birds were also rescued and are now living in a loving home!
The Federal Aviation Administration
(FAA) swarmed the area, promising that any pilot caught throwing turkeys would
risk losing his or her license. Apparently, the would-be turkey-tossers decided
it wasn't worth the risk—not one turkey was dropped! PETA is also offering a $5,000 reward
(which still stands) for information leading to the arrest and conviction of
anyone caught throwing turkeys out of airplanes.
To "get back at PETA" for objecting
to this cruel tradition, one woman tried to buy two flightless, domesticated
turkeys so that she could hurl them from the roof of the town courthouse! A
PETA activist quickly intervened, warning the sellers that they would be aiding
and abetting in a crime by selling the birds for this purpose, and she convinced
them to give the birds to her instead. After getting veterinary care for one of
the birds, who had suffered injuries to her face and neck, likely from abuse, PETA
found the birds a wonderful home. Now named Lori and Walfredo, the turkeys are

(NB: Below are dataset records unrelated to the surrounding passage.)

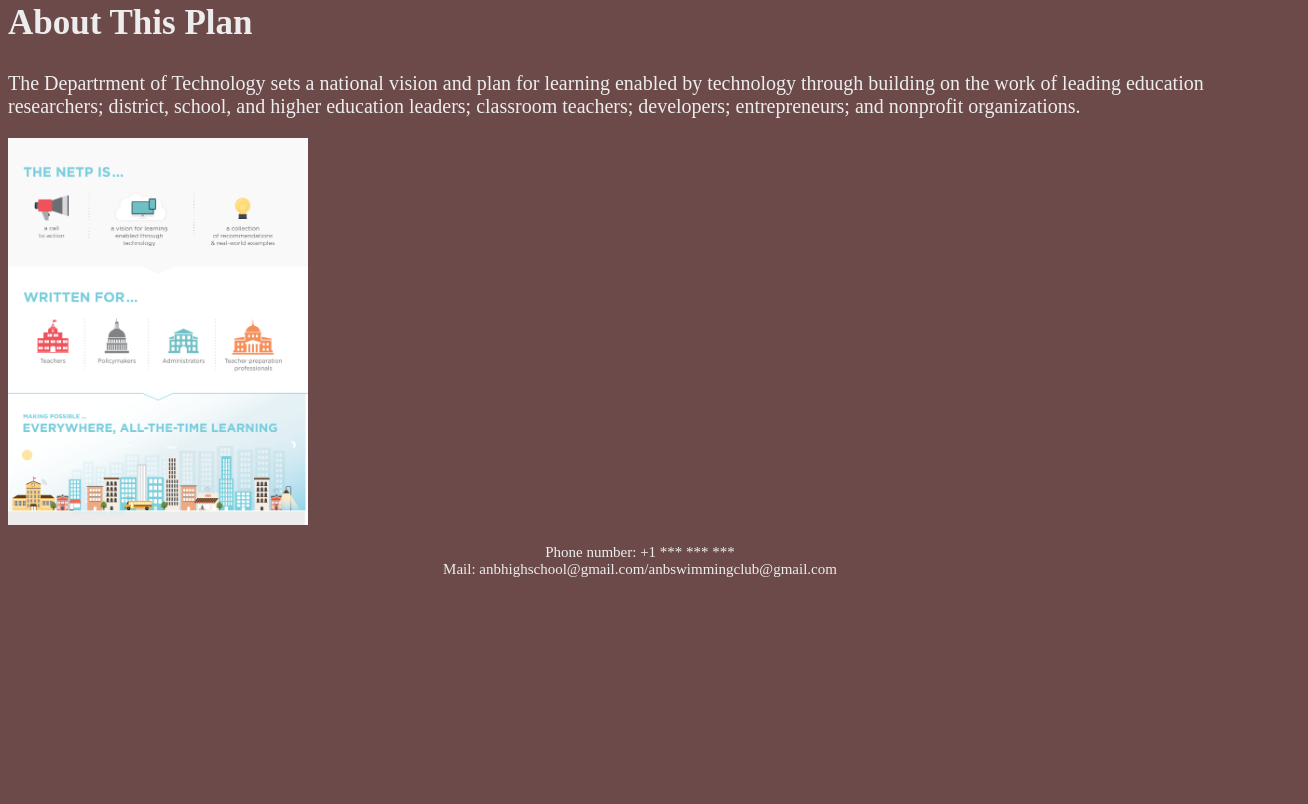
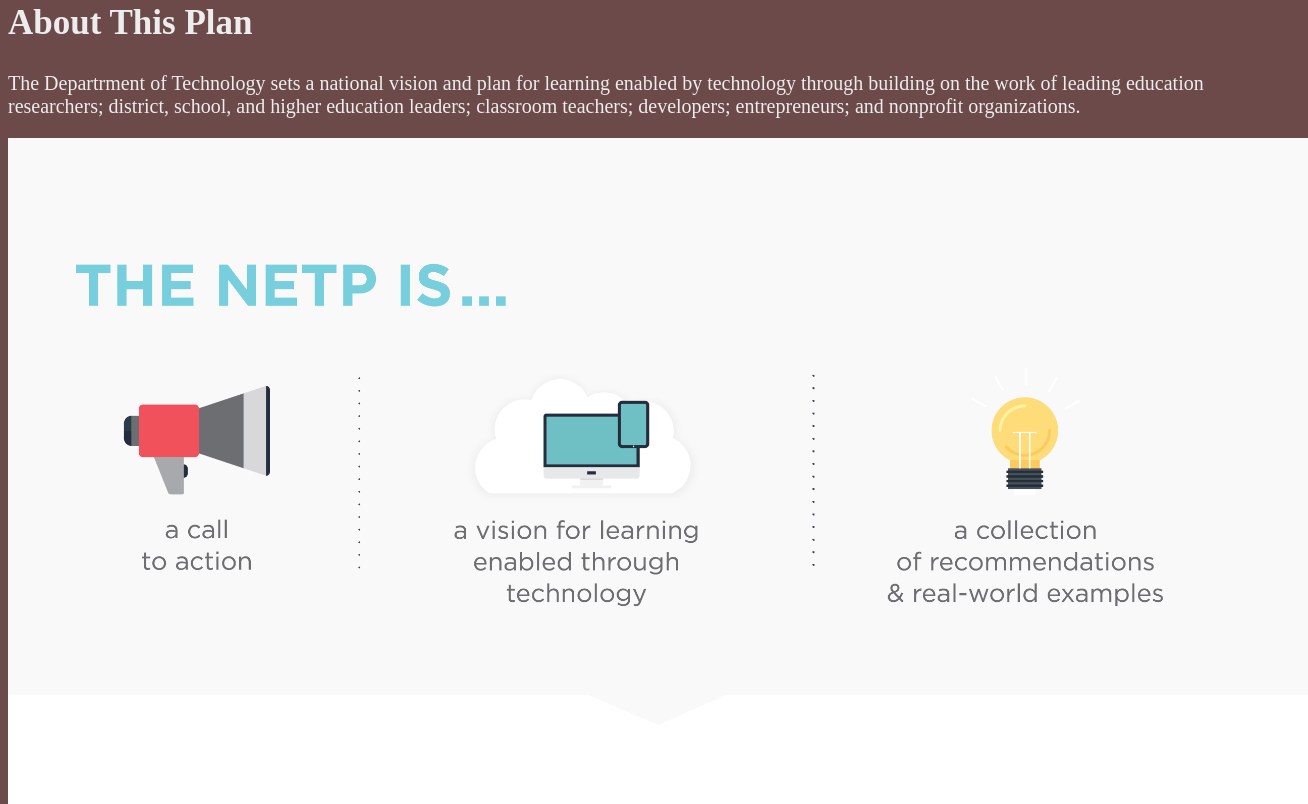
Before and after one commit to ndphucan/ndphucan.github.io, a plain HTML site: page page3.html in a window 1280 px wide. Shown: the part 703-1507 px from the top of the page, 1308 px wide, since content can reach past the window. Before the commit the page ends 1296 px from the top, so only its background shows below. Drawn offline with Linux system fonts and the light colour scheme.

Commit message:
Update page3.html

```diff
--- a/page3.html
+++ b/page3.html
@@ -64,7 +64,7 @@
     </p>
     <h2>About This Plan</h2>
     <p class="techplan">The Departrment of Technology sets a national vision and plan for learning enabled by technology through building on the work of leading education researchers; district, school, and higher education leaders; classroom teachers; developers; entrepreneurs; and nonprofit organizations.</p>
-    <img src="plan.png" width="300" >
+    <img src="plan.png" width="1300" >
     <p class="m2">
 Phone number: +1 *** *** ***<br>
 Mail: anbhighschool@gmail.com/anbswimmingclub@gmail.com</p>
```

living the good life on a spacious
farm with a loving family.
Written by Michelle Sherrow
Look at the photo below and you'll
see her—in between the fertilizer spreader and the recycling bin. No, that's
not a stuffed rabbit in the tiny cage behind the plastic toy truck—that's a
living, breathing being consigned to a miserable, lonely existence along with
the other things people stick outside
and forget about. This rabbit was never allowed out of the cramped metal cage, and
aside from her owner's tossing her some food and water once in awhile, she
never received any attention at all.
A concerned person saw the bunny and
knew that with the harsh northern winter already knocking on the door and only
an open staircase for "shelter," the rabbit might not live to see another Easter.
She tried talking the owner into surrendering the rabbit to her, to no avail. She
called PETA for help, and working with local law enforcement, we put pressure
on the owner to provide a suitable home for the rabbit. The owner soon tired of
hearing from both PETA and the police and agreed to surrender the rabbit into her
rescuer's waiting arms.
Now the bunny is living the sweet life indoors because of one woman's
persistence and dedication to justice for animals. She is proof positive that even
if you can't change the entire world, with a little work, you can change one animal's entire world.
Written by Michelle
The first four years of Oliver's life
consisted of little more than a small patch of dirt, a metal barrel, and a heavy chain.
This sweet mixed-breed's owner gave him food and water in dirty, rusty metal
bowls—and little else. Day after day, he waited for the kind word or gentle pat
that never came.
Desperate to help the dog, a frequent passerby
made numerous calls to animal control and the local humane society but to no
avail. Faced with the onset of another harsh Midwestern winter, the man then called
PETA for help.
It took some persuasion, but we convinced
the neglectful owner
to surrender Oliver. A PETA member in the area offered to foster him until we
found an adopter, but it soon became clear to the foster "mom" that Oliver
was right where he belonged.
Now the lovable dog sleeps in bed with
his doting guardian every night. Free from the chain, he has discovered the joy
of running and makes his guardian laugh while he gleefully zips around 2 acres
of land under her watchful eye.
Oliver's story would not have had a
happy ending without the persistence of his rescuer. If you know of a chained
dog in your area, please
may be the dog's only hope.
by Michelle Sherrow
you have a general question for PETA and would like a response, please e-mail Info@peta.org. If you need to report cruelty to
an animal, please click
here. If you are reporting an animal in imminent danger and know where to find the
animal and if the abuse is taking place right now, please call your local
police department. If the police are unresponsive, please call PETA
immediately at 757-622-7382 and press 2.
Follow PETA on Twitter!
Almost all of us grew up eating meat, wearing leather, and going to circuses and zoos. We never considered the impact of these actions on the animals involved. For whatever reason, you are now asking the question: Why should animals have rights? Read more.